Task objective
Check each line of the data below for the word "classes", then extract the ones that have it.

Dataset records
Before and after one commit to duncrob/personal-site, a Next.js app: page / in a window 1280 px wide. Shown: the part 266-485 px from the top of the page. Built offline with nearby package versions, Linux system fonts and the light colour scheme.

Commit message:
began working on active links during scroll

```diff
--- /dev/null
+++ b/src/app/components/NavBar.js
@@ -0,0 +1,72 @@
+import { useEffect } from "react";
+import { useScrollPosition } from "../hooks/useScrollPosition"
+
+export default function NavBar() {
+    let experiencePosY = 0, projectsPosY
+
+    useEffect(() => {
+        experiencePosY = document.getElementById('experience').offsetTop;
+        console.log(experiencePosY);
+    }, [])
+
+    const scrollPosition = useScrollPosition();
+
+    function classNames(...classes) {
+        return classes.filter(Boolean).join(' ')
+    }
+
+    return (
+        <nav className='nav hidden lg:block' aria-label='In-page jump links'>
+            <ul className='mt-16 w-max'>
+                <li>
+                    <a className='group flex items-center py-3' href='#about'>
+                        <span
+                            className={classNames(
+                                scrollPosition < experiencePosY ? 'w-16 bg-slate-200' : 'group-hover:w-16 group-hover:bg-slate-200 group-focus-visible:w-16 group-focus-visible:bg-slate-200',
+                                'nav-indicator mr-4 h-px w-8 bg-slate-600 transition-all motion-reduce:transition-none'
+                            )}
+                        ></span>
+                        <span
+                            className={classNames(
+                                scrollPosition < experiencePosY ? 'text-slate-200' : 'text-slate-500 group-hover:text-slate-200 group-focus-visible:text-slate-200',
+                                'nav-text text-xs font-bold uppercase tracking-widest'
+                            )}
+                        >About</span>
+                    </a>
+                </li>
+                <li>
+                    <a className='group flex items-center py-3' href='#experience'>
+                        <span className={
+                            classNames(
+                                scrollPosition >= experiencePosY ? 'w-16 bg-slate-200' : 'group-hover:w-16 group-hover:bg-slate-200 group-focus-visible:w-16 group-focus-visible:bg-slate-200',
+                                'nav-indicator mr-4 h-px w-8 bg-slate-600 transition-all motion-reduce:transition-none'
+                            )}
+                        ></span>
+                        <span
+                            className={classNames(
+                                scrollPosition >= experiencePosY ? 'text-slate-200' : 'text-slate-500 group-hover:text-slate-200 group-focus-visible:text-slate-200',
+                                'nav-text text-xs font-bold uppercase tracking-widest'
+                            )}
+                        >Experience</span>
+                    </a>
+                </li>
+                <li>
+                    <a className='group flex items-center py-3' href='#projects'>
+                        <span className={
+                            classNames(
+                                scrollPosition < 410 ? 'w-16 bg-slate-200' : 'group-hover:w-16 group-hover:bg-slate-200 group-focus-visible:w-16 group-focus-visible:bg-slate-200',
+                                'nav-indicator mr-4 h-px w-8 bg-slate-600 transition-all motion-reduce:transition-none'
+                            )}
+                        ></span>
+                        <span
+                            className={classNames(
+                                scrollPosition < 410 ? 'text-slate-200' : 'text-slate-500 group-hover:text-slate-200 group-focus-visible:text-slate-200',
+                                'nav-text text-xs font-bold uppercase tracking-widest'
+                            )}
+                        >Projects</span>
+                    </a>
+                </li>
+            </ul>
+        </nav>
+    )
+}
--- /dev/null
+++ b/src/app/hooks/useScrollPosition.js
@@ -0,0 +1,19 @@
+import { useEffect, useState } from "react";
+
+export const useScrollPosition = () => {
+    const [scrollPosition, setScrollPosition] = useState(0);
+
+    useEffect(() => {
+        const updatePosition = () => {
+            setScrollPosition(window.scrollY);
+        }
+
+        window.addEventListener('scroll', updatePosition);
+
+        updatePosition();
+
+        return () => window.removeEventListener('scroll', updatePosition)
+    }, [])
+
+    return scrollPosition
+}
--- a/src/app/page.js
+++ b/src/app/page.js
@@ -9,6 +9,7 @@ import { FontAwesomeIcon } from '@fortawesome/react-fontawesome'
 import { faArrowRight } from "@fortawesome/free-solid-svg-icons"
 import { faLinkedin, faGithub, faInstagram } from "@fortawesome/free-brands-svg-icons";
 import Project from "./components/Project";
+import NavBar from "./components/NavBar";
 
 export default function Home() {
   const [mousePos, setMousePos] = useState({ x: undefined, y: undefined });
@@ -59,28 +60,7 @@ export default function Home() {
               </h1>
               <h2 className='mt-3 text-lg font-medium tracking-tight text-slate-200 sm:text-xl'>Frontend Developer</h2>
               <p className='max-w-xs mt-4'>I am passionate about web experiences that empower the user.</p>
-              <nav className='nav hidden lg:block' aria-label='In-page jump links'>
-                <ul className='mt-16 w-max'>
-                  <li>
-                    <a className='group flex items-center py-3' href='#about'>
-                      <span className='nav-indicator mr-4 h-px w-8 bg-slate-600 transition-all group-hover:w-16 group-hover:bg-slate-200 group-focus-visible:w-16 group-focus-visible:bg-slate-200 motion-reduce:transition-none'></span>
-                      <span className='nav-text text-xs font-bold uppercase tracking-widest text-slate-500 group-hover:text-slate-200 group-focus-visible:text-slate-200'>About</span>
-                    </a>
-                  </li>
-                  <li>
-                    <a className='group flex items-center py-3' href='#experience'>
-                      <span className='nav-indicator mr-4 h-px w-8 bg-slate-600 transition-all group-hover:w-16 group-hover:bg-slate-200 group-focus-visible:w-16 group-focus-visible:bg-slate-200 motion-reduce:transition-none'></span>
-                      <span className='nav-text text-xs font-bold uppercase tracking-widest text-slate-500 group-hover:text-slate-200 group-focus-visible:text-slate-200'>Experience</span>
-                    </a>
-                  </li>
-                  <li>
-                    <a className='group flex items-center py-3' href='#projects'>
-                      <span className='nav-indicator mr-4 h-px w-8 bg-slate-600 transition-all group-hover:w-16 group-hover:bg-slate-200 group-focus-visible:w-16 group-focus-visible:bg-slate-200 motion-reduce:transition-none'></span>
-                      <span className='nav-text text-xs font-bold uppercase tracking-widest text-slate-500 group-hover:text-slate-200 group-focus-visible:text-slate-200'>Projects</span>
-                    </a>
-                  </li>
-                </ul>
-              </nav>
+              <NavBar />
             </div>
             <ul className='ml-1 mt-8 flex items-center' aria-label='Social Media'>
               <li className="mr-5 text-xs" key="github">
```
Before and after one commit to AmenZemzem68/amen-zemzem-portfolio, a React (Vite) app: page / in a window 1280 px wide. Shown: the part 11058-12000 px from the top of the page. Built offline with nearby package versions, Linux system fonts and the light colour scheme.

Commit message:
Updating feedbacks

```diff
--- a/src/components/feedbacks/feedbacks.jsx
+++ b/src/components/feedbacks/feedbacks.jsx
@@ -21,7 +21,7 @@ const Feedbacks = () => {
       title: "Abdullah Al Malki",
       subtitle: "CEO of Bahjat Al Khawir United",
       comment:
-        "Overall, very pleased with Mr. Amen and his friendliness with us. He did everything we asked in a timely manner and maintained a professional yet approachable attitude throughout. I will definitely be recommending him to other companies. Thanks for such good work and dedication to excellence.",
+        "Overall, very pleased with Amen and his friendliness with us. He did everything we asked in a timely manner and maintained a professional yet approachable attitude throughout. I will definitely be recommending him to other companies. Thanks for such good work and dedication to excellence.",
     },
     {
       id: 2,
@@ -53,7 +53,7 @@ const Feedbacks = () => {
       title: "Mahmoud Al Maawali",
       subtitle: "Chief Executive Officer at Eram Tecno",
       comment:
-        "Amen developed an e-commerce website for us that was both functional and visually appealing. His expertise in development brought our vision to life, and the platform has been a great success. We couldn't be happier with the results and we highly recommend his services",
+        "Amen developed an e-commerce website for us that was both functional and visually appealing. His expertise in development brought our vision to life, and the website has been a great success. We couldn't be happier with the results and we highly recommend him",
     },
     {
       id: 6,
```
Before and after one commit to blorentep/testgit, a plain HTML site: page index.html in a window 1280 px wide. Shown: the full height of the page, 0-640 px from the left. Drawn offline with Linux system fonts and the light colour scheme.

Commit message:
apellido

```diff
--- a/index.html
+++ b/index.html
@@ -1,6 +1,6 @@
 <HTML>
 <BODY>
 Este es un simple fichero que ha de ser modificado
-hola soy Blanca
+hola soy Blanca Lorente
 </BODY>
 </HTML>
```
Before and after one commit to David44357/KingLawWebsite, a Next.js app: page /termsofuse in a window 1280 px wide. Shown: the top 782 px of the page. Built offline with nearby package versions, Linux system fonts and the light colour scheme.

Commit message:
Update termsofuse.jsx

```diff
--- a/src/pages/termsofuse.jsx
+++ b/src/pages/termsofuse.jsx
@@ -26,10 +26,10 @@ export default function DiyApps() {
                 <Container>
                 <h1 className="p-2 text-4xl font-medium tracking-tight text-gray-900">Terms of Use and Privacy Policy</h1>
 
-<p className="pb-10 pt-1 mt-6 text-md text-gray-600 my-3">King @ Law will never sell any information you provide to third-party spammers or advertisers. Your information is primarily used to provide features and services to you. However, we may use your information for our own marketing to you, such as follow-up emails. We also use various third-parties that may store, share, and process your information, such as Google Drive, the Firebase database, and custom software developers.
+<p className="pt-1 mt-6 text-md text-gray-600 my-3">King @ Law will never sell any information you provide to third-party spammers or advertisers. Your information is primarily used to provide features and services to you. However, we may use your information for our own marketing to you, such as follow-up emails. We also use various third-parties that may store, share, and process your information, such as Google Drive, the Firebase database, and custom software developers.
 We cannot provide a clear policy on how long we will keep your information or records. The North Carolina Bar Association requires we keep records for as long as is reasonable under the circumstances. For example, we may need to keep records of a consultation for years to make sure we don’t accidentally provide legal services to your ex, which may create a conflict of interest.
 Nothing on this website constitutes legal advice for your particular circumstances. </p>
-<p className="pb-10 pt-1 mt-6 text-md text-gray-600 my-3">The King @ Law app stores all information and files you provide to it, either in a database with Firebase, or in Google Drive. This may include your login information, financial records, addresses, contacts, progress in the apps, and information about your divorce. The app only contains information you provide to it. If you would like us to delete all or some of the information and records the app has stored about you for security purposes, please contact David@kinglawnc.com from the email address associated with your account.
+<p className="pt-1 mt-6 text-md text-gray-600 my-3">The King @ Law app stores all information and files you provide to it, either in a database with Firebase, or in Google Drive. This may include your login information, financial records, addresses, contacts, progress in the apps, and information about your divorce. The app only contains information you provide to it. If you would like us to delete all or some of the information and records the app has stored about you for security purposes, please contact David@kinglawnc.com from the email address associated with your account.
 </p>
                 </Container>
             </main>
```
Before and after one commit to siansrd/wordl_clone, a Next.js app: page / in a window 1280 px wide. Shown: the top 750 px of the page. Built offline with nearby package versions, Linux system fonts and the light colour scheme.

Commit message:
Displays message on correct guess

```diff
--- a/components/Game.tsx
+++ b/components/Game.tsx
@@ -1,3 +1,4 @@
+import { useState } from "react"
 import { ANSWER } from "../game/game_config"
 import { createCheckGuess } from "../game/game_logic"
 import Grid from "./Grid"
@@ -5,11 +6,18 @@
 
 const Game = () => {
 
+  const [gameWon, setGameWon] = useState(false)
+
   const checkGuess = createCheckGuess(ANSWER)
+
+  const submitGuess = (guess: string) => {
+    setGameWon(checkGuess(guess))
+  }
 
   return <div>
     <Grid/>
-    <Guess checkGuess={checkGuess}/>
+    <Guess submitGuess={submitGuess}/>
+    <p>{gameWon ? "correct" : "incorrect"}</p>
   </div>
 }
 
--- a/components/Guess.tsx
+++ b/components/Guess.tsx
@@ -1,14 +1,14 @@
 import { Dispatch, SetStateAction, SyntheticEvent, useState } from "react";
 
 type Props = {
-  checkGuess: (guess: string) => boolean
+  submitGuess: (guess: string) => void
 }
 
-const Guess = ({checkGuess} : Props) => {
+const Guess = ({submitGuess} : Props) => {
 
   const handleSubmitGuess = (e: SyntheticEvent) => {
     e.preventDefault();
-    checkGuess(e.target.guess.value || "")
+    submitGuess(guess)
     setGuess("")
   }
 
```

Solution below
+    function classNames(...classes) {
+        return classes.filter(Boolean).join(' ')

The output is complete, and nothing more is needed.